The University Record, September 16, 1998
By Jane R. Elgass
"This society wouldn't embrace killing for body parts," so the prospect of "headless clones" raised for tissue and organ harvest is unlikely. And creating clone armies "of babbling mimics" is beyond our capabilities right now, Arthur Caplan told a Medical Center audience last week.
Caplan noted that several of the immediate reactions to Dolly the sheep-prospects of immortality, clone armies and organ farms-"are indicative of how bereft we are in dealing with the concept of cloning." He holds the scientific community partially responsible for the public's notion of what cloning can and cannot do.
"The education has not kept pace with the scientific accomplishment," he said. "You won't be immortal by cloning yourself." Besides, he asked, why would you want to burden another human being with the knowledge of all of your imperfections?
Caplan, an internationally known ethicist and director of the Center for Bioethics and Trustee Professor of Bioethics, University of Pennsylvania Health System, delivered the Third Annual Raymond W. Waggoner Lectureship on Ethics and Values in Medicine Sept. 10, discussing "What Is Wrong with Human Cloning? The Ethics of Technological Reproduction."
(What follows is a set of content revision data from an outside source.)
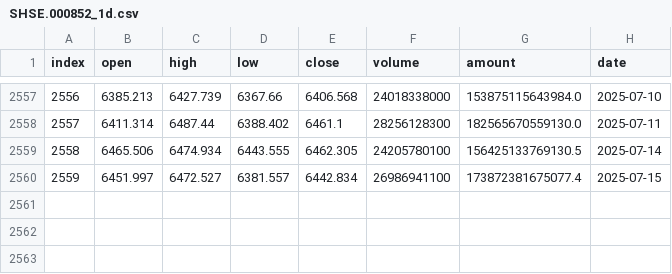
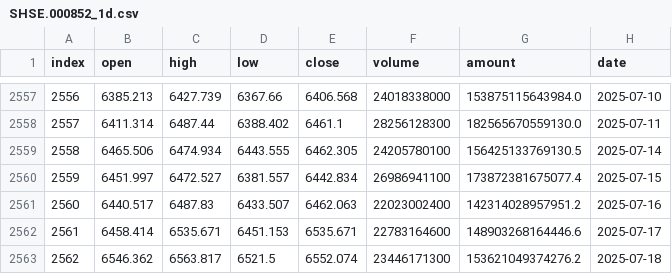
Before and after one commit to honins/csi_quant, a CSV file: data/SHSE.000852_1d.csv, drawn as a sheet; only a part is shown, gaps mark what is left out.

```diff
--- a/data/SHSE.000852_1d.csv
+++ b/data/SHSE.000852_1d.csv
@@ -2560 +2560,4 @@ index,open,high,low,close,volume,amount,date
 2559,6451.997,6472.527,6381.557,6442.834,26986941100,173872381675077.4,2025-07-15
+2560,6440.517,6487.83,6433.507,6462.063,22023002400,142314028957951.2,2025-07-16
+2561,6458.414,6535.671,6451.153,6535.671,22783164600,148903268164446.6,2025-07-17
+2562,6546.362,6563.817,6521.5,6552.074,23446171300,153621049374276.2,2025-07-18
```
Also changed, not shown: data/SHSE.000905_1d.csv, 17 other files.
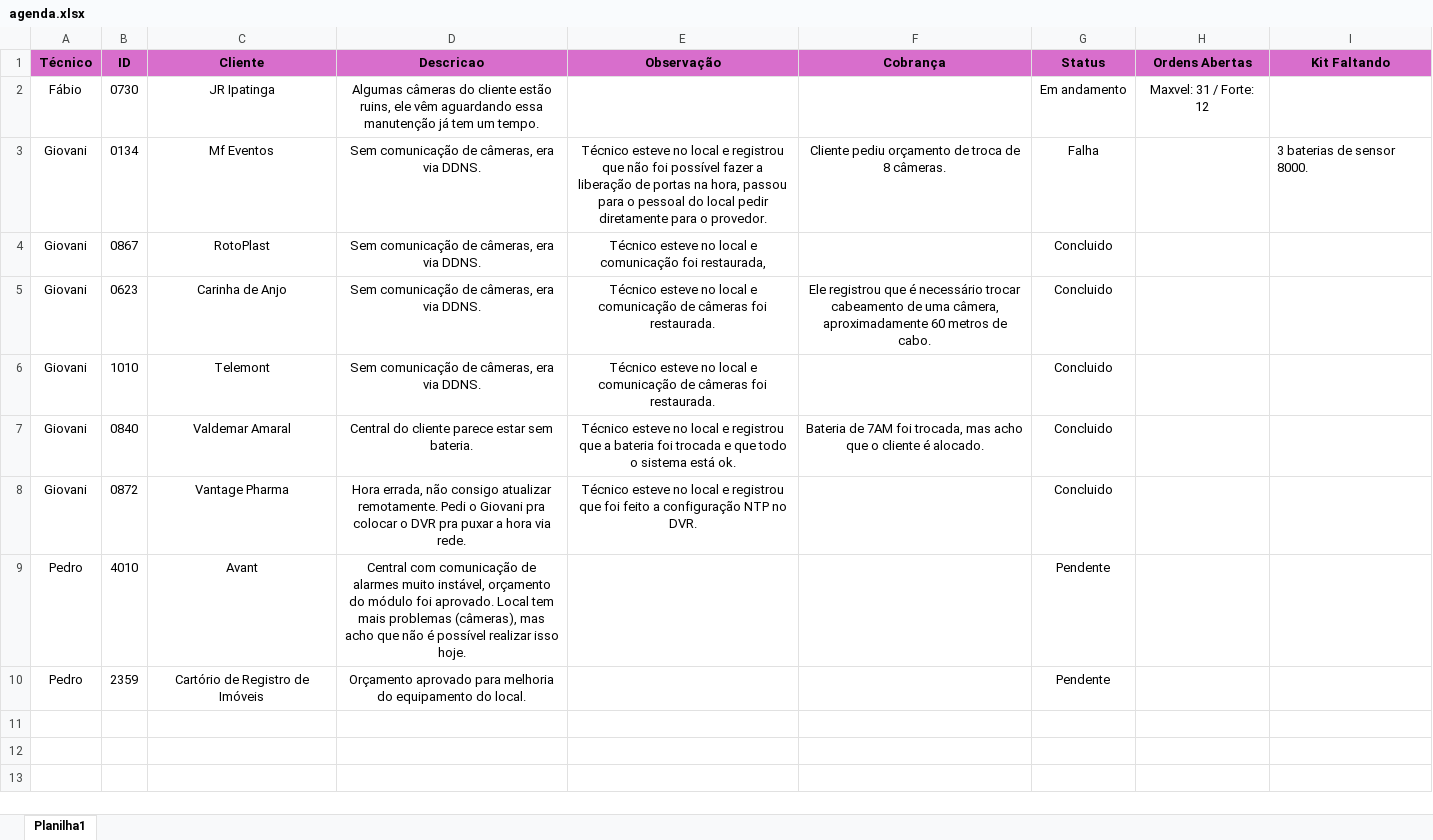
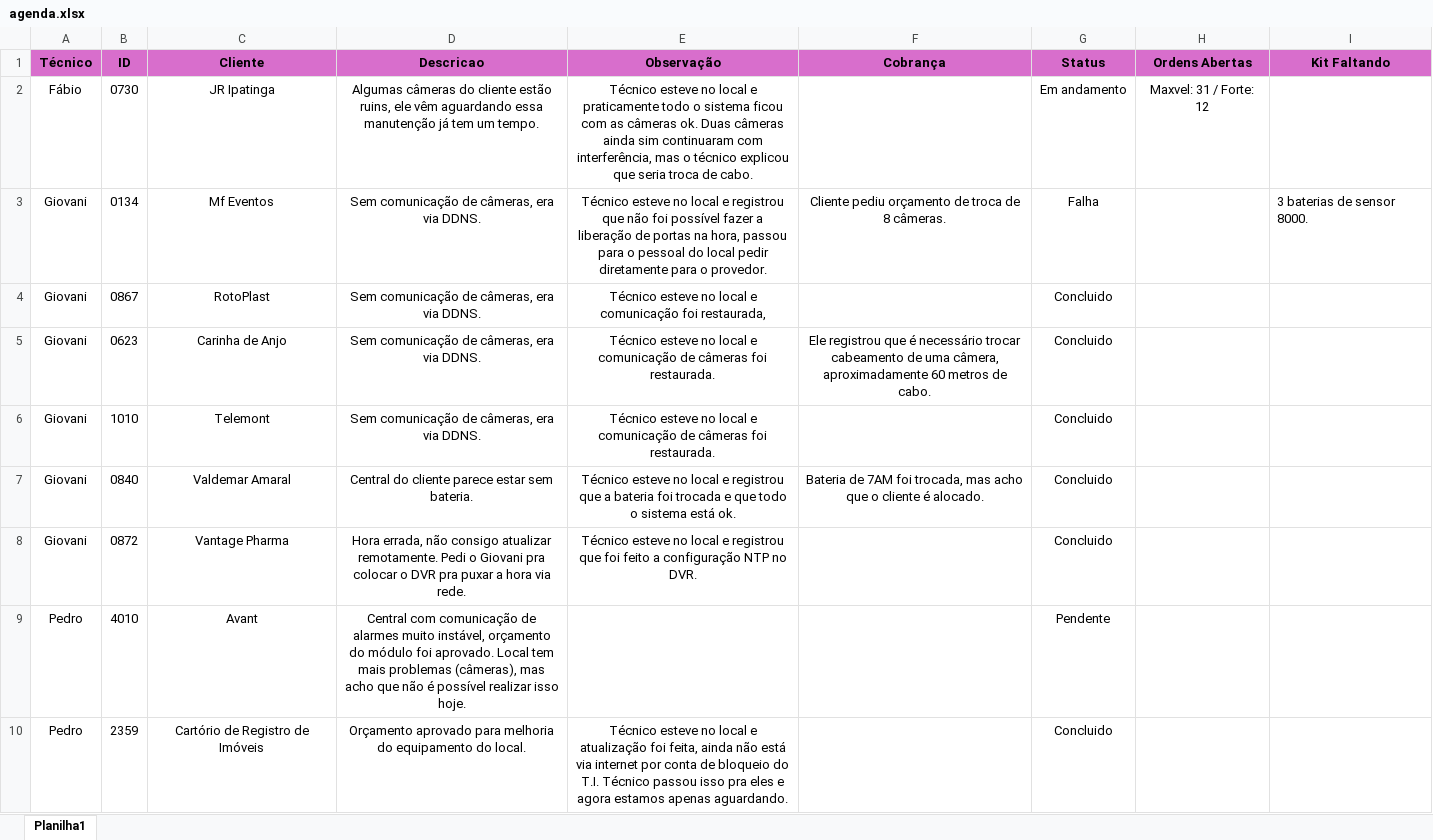
Before and after one commit to pedrohcarvalho201-spec/painel-agenda-tecnica, an Excel workbook: agenda.xlsx, sheet Planilha1, drawn as a sheet; values as stored, in another font and other column widths than the file's, no borders; the diff names each change by its address in the sheet, - before the commit and + after, or states it on an @@ line.

Commit message:
Atualizacao rapida de agenda as 18:25:41,34

```diff
--- a/agenda.xlsx (sheet Planilha1)
+++ b/agenda.xlsx (sheet Planilha1)
-E2 (Observação): (empty)
+E2 (Observação): Técnico esteve no local e praticamente todo o sistema ficou com as câmeras ok. Duas câmeras ainda sim continuaram com interferência, mas o técnico explicou que seria troca de cabo.
-E10 (Observação): (empty)
+E10 (Observação): Técnico esteve no local e atualização foi feita, ainda não está via internet por conta de bloqueio do T.I. Técnico passou isso pra eles e agora estamos apenas aguardando.
-G10 (Status): Pendente
+G10 (Status): Concluido
```
Also changed, not shown: 1 other file.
Caplan hopes that the interest created by the potential cloning of "Missy" the dog will focus the human cloning discussion.
Scientists at Texas A & M University have received a $2.3 million contract from her owners to clone the 11-year-old dog.
But Caplan feels there is a basic flaw in our understanding of what cloning can bring about. While scientists may be able to replicate Missy's physical attributes, the resulting animal will not be a true duplicate because many of the attributes the family holds dear, the nuances of her personality, have been shaped by Missy's environment.
The public's fears about where cloning might lead us fall into three categories, Caplan said.
There is the "nut factor," characterized by Richard Seed who announced last summer at a speech being given by Caplan that "he'd make a human clone and no one would stop him." Seed resurfaced last week, announcing that he would clone himself, with his wife as a surrogate mother. "This is what we're worried about," Caplan said. "He's the paradigm of the nut factor," representing our fears about what might happen if the technology falls into the wrong hands."
There is the "Harken factor." Caplan said that Iowa Sen. Tom Harken expressed concern that once cloning starts, "there's nothing we can do to stop it," what Caplan calls the "genie out of the bottle" reaction. The federal government has imposed a moratorium on cloning, and some states and several foreign countries have banned it. Another effective means of preventing human cloning, Caplan noted, would be the refusal of journal editors to accept papers for publication.
The third factor reaches back to our experiences with nuclear physics and the Cold War, heightened by threats of biological warfare and recent acts of terrorism.
"Our culture is painting fears because of our history and the uncertainty of where this is taking us," Caplan said, "but they don't have relevance to what cloning is about."
What has been lost in the discussion so far, Caplan believes, is a central question: "Is it in anyone's interest to be made as a clone?"
"What does this do to the person who has been made this way?" Caplan asked. "The clone is the involuntary subject of a test, with no choice. Everything has been predetermined. It's well known what the future holds. Is it a good idea to look exactly like someone else? What psychological issues does this raise? What is the cost to the person's emotions?"
"There is nothing fundamentally, essentially wrong with human cloning," Caplan said, but he feels "it is prudent to argue a moratorium. It is not yet safe, not enough has been done to warrant clinical trials. We should wait and proceed with caution and prudence."
If human cloning eventually is allowed, Caplan said, society can and should set limits and ask for justification. "There are a set of steps that need to be overcome before it can be done."